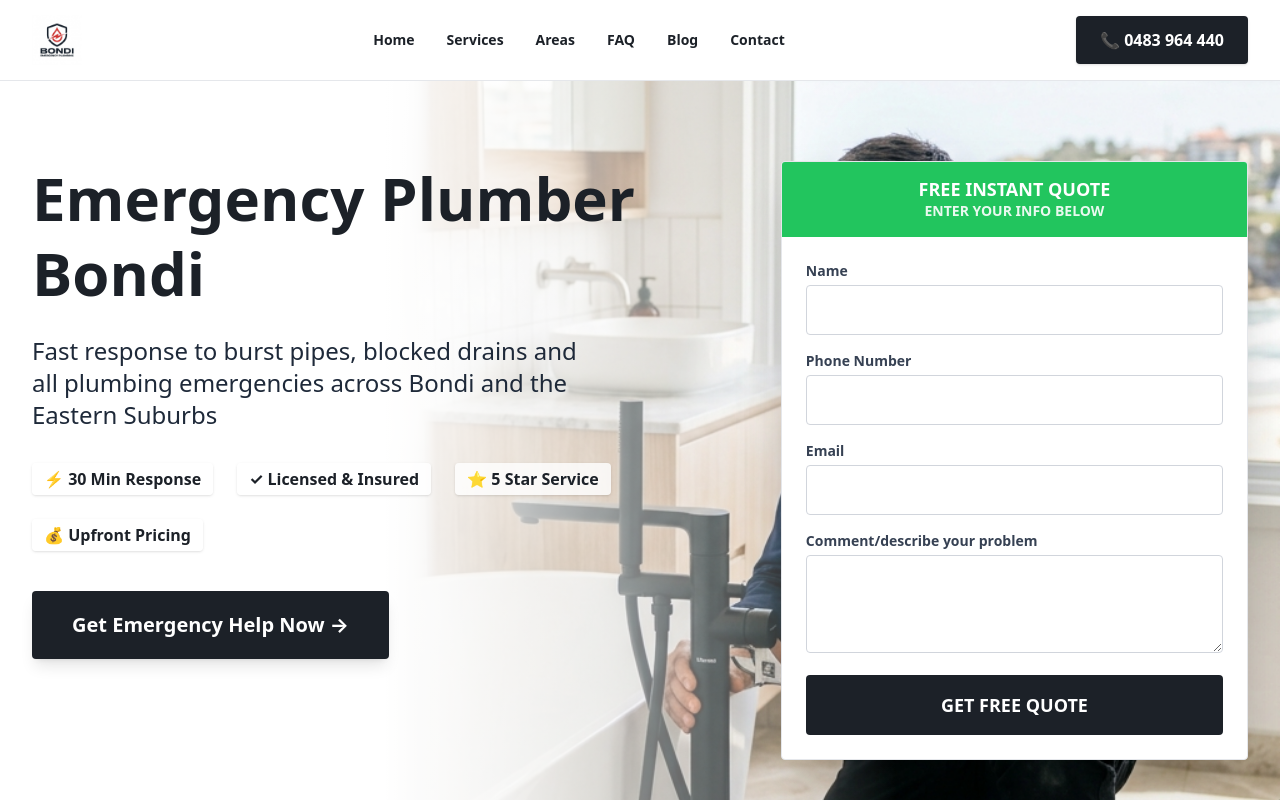
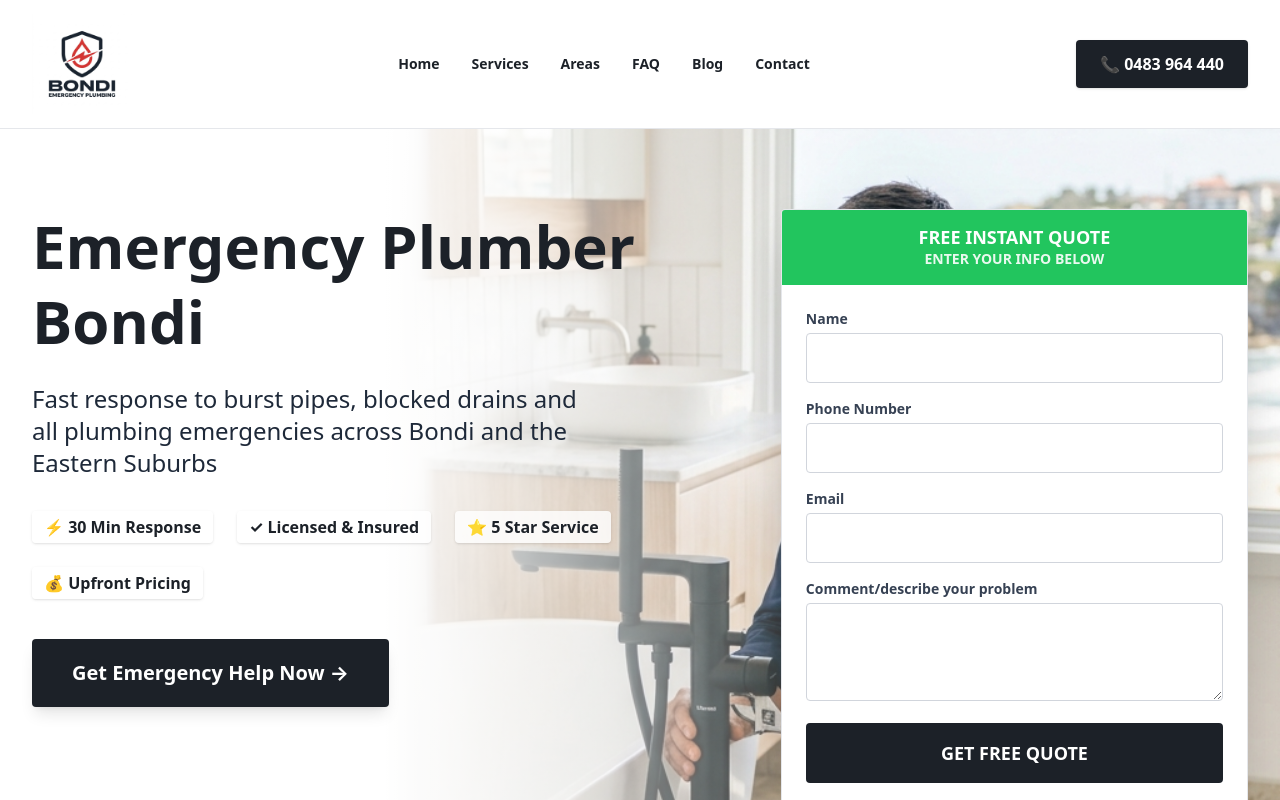
Before and after one commit to davidabdel/plumbing, a React (Vite) app: page / in a window 1280 px wide. Shown: the top 800 px of the page. Built offline with nearby package versions, Linux system fonts and the light colour scheme.

Commit message:
style: increase logo size and fix favicon cache

```diff
--- a/index.html
+++ b/index.html
@@ -12,8 +12,8 @@
     <meta name="viewport" content="width=device-width, initial-scale=1.0" />
     <title>Emergency Plumber Bondi | 24 Hour Service | Call Now</title>
     <meta name="description" content="Need an emergency plumber in Bondi? Fast 30 minute response. Available 24/7 including weekends and public holidays. Licensed NSW plumbers. Call now for immediate help.">
-    <link rel="icon" type="image/png" href="/favicon.png">
-    <link rel="apple-touch-icon" href="/favicon.png">
+    <link rel="icon" type="image/png" href="/favicon.png?v=2">
+    <link rel="apple-touch-icon" href="/favicon.png?v=2">
     <meta name="theme-color" content="#001F3F">
 
     <!-- Google Analytics: paste GA4 tracking script here -->
--- a/src/components/Layout.tsx
+++ b/src/components/Layout.tsx
@@ -11,12 +11,12 @@ export default function Layout({ children }: LayoutProps) {
     <div className="min-h-screen text-[#1a1a1a] bg-white">
       {/* HEADER */}
       <header className="sticky top-0 z-50 bg-white border-b border-gray-200">
-        <div className="max-w-7xl mx-auto px-4 sm:px-6 lg:px-8 h-20 flex items-center justify-between">
+        <div className="max-w-7xl mx-auto px-4 sm:px-6 lg:px-8 h-32 flex items-center justify-between">
           <Link to="/" className="flex items-center">
             <img
               src="/images/logo.png"
               alt="Bondi Emergency Plumbing"
-              className="h-auto max-h-[50px] w-auto"
+              className="h-auto max-h-[100px] w-auto"
             />
           </Link>
           <nav className="hidden lg:flex items-center gap-8 text-sm font-semibold text-navy">
```
Also changed, not shown: public/favicon.png.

### Description of the task:
For this exercise, find all lines in the records containing the word "white" and copy them.

### Result below:
     <div className="min-h-screen text-[#1a1a1a] bg-white">
       <header className="sticky top-0 z-50 bg-white border-b border-gray-200">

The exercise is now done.